4.2 Other supports for pupils: disadvantaged, minority and other groups

Pupils in St. Audoen’s National School experience education in an inclusive environment.  The school ensures that Department grants, in tandem with additional financial support from local businesses and community initiatives, are purposefully used to ensure all pupils access the full range of school activities. The school has a well-attended breakfast club and homework club. Effective language support for EAL pupils is provided. The teacher bases the lessons on the Integrate Ireland Language Training (IILT) themes. Pupils' contributions are encouraged during the lessons.

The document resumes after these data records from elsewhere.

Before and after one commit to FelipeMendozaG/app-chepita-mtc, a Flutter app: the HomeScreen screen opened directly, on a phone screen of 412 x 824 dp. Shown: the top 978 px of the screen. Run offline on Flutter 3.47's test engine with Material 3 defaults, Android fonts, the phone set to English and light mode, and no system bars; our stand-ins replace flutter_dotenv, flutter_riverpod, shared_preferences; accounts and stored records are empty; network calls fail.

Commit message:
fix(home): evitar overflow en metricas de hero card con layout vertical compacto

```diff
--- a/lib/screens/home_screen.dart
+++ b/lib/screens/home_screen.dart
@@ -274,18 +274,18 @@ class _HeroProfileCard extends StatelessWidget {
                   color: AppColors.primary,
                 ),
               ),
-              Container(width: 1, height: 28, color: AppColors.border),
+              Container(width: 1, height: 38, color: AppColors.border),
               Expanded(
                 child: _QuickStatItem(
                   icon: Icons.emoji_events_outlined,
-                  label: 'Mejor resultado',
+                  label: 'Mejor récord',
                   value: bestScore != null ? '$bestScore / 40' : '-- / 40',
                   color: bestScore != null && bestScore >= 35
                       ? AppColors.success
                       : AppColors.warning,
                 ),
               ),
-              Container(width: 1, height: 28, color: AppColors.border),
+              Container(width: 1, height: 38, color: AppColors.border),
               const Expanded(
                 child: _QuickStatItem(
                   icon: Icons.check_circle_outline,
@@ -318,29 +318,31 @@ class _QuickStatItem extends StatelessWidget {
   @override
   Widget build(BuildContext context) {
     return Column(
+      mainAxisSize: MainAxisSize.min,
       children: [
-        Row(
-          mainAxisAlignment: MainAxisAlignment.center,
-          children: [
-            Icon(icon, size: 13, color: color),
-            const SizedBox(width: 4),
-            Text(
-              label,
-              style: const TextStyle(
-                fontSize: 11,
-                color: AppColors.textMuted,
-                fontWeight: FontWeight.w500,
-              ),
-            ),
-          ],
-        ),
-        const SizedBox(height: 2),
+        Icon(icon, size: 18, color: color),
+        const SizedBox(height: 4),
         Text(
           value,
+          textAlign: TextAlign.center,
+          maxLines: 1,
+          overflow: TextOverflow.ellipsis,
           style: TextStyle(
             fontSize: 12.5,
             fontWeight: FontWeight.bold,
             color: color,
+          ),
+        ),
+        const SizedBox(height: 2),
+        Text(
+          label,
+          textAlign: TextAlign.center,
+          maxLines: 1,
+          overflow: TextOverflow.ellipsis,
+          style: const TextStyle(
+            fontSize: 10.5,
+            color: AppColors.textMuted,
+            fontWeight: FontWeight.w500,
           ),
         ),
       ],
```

The EAL teacher provides ample opportunities for pupils to practise and reinforce vocabulary through games and meaningful, appropriately-graded activities.

 

 

5.     Conclusion

 

The school has strengths in the following areas:

 

 The pupils engage with commendable enthusiasm in their learning and attain good levels of achievement.

·    There is very good assessment practice in the school.

 The board of management carries out its management duties competently and  

    it is committed to the welfare of all pupils and staff.

 

The following key recommendations are made in order to further improve the quality of education provided by the school:

 

·         The school plan for Geography should incorporate programmes of learning for each class level, outlining specific targets in the relevant strands.

·         Individual teacher planning should take full account of individual needs and differing pupil abilities.

·         A greater level of individual and group teaching in Mathematics is recommended to meet the needs of all pupils.

 

Post-evaluation meetings were held with the staff and the board of management where the draft findings and recommendations of the evaluation were presented and discussed.

 

 

 

 

Published June 2010